After the dismal success of her last album, 2003’s “American Life,” many thought Madonna had lost her touch and would never reach her earlier glory again.

“American Life” ventured further from mainstream pop with its techno-folk music that wasnt received well by critics or fans. Other previous releases, such as “Ray of Light” and “Music,” were very good albums, but they experimented with weird techno music that is ahead of its time for mainstream pop music.

With “Confessions on a Dance Floor,” Madonna brings her senses back to ground-roots dance music that doesnt try new tricks but reinvents old ones into something that sounds all too familiar, but in the best way possible.

On the brilliant first single Hung Up, producer Stuart Price, who produced Madonnas highly successful Reinvention Tour last year, samples ABBA’s starting synth line on “Gimme Gimme Gimme (A Man After Midnight)” for the whirring strings that fly through the track, along with brooding bass and one catchy ticking clock.

The best thing about “Confessions” is that, from beginning to end, it never slows down. Even on the downbeat songs like “Get Together” and “How High,” the pulsating bass and drums hold their own against buzzing synths and psychedelic melodies.

The standout track is Push, a drug for the ears, where Madonna sings about her mentors guidance: You push me/ To go the extra mile/ When its difficult to smile/ You push me/ A better version of myself/ Only you and no one else. Clunking tom-toms, sparkling chimes and bending strings surround the infectious melody that will be stuck in your head for days.

Pounding drums and synth-bass dance their way through your mind in Sorry, an almost industrial-sounding disco gem that could be the one ballad on Confessions, but with this beat, theres no need to slow it down. While on Future Lovers, futuristic synths and punching drums lead in to Madonnas obscure observations of love: Connect to the sky/ Future lovers ride/ Theyre in mission style/ Would you like to try?

However, on “Forbidden Love,” she’s certain about her love: Just one smile on your face/ Was all it took to change my fortune/ Just one word from your mouth/ Was all I needed to be certain.

And on Jump, which sounds more ’80s new wave than any actual Madonna hit from that decade, she hands out advice on life: Lifes gonna drop you down like a limb from a tree/ It sways and it swings and it bends until it makes you see.

Madonna even gives a shout-out to the Big Apple in I Love New York, a punk-disco mash-up that shows off Madges particular sense of humor: If you dont like my attitude/ Then you can f*** off/Just go to Texas/ Isn’t that where they golf? all over a thin rhythm line and pulsing beats.

Madonna shows off her religion on Isaac, a Middle Eastern club track complete with clanging foreign instruments and warbling chants. It’s the most explicit reference to Kabbalah on “Confessions” and has the religious influence that hasn’t been seen since the Buddhist-inspired Shanti/Ashtangi on “Ray of Light.”

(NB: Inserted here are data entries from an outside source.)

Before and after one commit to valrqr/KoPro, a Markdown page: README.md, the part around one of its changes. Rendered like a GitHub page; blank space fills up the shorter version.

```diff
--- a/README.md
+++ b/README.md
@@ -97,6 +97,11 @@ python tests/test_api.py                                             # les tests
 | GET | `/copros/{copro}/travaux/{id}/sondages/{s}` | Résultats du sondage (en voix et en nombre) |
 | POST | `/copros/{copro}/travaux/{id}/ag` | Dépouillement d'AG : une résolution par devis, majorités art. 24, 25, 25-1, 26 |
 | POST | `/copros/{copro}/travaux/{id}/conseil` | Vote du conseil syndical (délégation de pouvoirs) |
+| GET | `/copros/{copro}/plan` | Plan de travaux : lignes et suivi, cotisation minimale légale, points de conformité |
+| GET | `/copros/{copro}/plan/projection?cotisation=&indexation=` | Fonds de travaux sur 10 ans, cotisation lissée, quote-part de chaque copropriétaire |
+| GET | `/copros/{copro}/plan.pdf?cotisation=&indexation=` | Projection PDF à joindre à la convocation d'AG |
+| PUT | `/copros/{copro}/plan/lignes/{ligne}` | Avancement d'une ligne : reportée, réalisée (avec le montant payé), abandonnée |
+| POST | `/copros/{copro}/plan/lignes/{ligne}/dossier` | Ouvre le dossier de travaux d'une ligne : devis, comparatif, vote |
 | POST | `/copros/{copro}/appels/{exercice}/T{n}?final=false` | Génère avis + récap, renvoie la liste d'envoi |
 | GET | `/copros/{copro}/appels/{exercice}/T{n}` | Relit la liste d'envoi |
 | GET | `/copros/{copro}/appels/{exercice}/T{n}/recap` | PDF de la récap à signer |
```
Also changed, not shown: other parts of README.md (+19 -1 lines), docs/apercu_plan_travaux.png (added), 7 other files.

“Confessions on a Dance Floor” is meant to be Madonnas return to her roots: in the clubs.

The 12 tracks on “Confessions” meld into one continuous DJ mix and never let up on the pulsating beats.

This is good in that there is never a dull moment throughout the CD, but its also the one weakness “Confessions” has: It’s hard to distinguish one track from another when they seem to all be remixes of the same song, albeit the best remixes you’ve heard from dance music in a while.

Madonna succeeds in making us get out of our seats and dance, with any and every sound imaginable squeezed into the dizzying array of techno, house, disco, dance and pure pop perfection that combines to form the tracks on “Confessions.” Madonnas songwriting skills, which have been largely overlooked throughout her career, help make “Confessions” come alive and achieve its primary goal: to make us dance and experience emotions through the sounds and words of the great pop star of our time.

Madonna seems to have been holding her dance drive inside for a while, and now the times right to let it free.

To quote the Material Mom’s early club hit “Burnin Up”: Don’t put me off, cause I’m on fire/ And I can’t quench my desire.

As long as you continue putting out albums like “Confessions,” Mrs. Ritchie, well let you keep burning.